I know I say this a lot, but I seriously have to be one of the most fortunate people on the planet. I don’t know of anyone who has as much fun at work as I do. Some of that fun does getting involve getting gussied up and attending some fabulous events, which obviously I enjoy, but the more compelling part of my job involves learning. The only time I complain is deadline day, and who could blame me for that?
I usually learn at least one new thing every day. Just for this issue, I took a crash course in etiquette and learned about doll collecting. Had I not gone into journalism, I suspect I might have become a permanent student, if I had unlimited funds at my disposal. There’s just nothing like learning something new to put a spring in your step, and give you an edge in trivia.
I guess I decided to tackle manners because I’ve seen such an abhorrent lack of them lately, and I’m not talking about social media — although that comes with its own challenges — I’m referring to real-life occurrences. People are harried, hurried and, in many cases, no longer filter their comments for civility. And don’t get me started on fellas who wear hats inside buildings and parents who allow their children to run around restaurants like banshees on a caffeine spree. As our experts state in the article, etiquette is all about putting others first and making them feel comfortable. Just remember The Golden Rule.
Playing with dolls was not my thing growing up. I didn’t enjoy baby dolls, and preferred Barbies. I used to like to dress them and make up stories about what they were doing. Lauretta “Sissy” Baumgardner Lingle, whose father was the first landscape architect on Sea Island, has been collecting and dressing dolls as long as she can remember. Her doll costumes have been commissioned by well-known doll makers and she has won awards for her designs. A member of the Glynn Academy Class of 1957, a visit with Lingle means you’ll learn about dolls, but you’ll also cover a lot of local history as well.
This past weekend offered another learning experience. The fifth annual Jewish Food & Culture Festival, hosted by Temple Beth Tefilloh, was held in Brunswick. Every year I attend I learn something new about the culture, food or music and I meet a ton of interesting people. It’s one of my favorite events, and based on this year’s crowd, I’m not the only one who feels that way.

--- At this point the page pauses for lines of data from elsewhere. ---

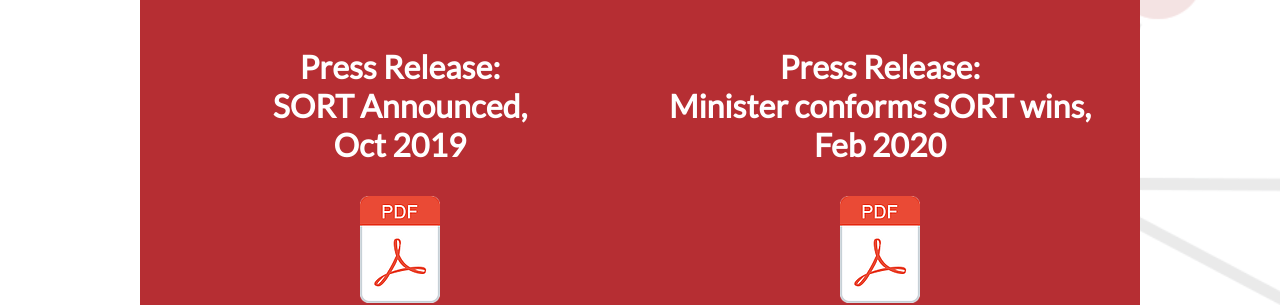
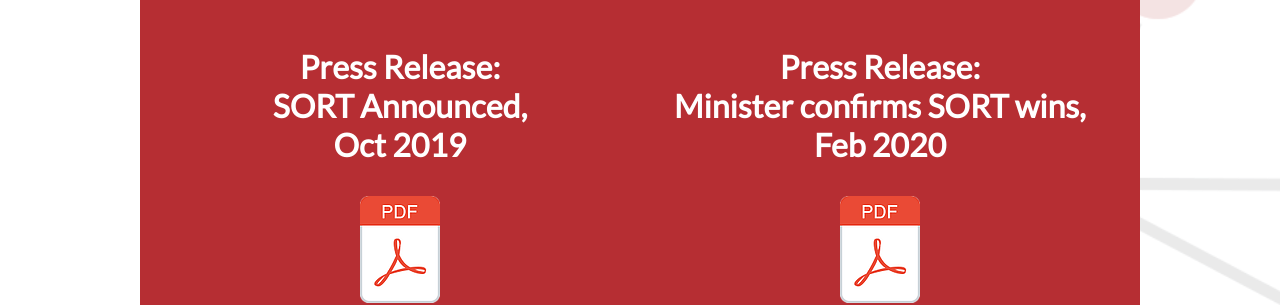
Before and after one commit to surroundaustralia/surroundaustralia.com, a Jekyll site: the page built from pages/sort.html, in a window 1280 px wide. Shown: the part 315-620 px from the top of the page. Built offline with Jekyll 4.4.1, drawn with Linux system fonts in a browser that asks for light colours.

Commit message:
conforms -> confirms

```diff
--- a/pages/sort.html
+++ b/pages/sort.html
@@ -40,7 +40,7 @@ permalink: /sort
     </div>
     <div>
         <h3>
-            <a href="files/SORT-PoC-PRESS-RELEASE-Feb-2020.pdf" class="pr">Press Release:<br />Minister conforms SORT wins,<br />Feb 2020</a>
+            <a href="files/SORT-PoC-PRESS-RELEASE-Feb-2020.pdf" class="pr">Press Release:<br />Minister confirms SORT wins,<br />Feb 2020</a>
         </h3>
         <a href="files/SORT-PoC-PRESS-RELEASE-Feb-2020.pdf">
             <img src="images/icon-pdf.png" />
@@ -99,6 +99,7 @@ permalink: /sort
             <h3>How does it work?</h3>
             <img src="images/sort-grader.png" style="width:300px;" />
         </div>
+
     </div>
     <div>
         <div style="grid-column:1; text-align: center;">
```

We also visited Bites & Bands, the newest iteration of the St. Simons Food + Spirits Festival, and made a stop by the Friends of Fort Frederica Charter Member Reception.
Our friends at Golden Isles Arts & Humanities have several events on tap, including the Driftwood Bistro Bash to benefit the Golden Isles Penguin Project. If you haven’t been to a Penguin Project production, I highly recommend it. Designed for young people 10-25, the actors, all of whom have disabilities of some sort, put together a Broadway-style production each summer. The Bistro Bash will help cover costs of the production. Also coming up is the last Cinema Gourmet of the season with the cult classic “The Princess Bride” as the film. If, like me, it would be absolutely “inconceivable” for you to ever get enough of this film, make your reservations today. Details for both events are in this issue.
On the remainder of our pages, you’ll see lots of people you know doing the things they love. In the meantime, embrace the pleasant temperatures, try to avoid the pollen, and enjoy the issue!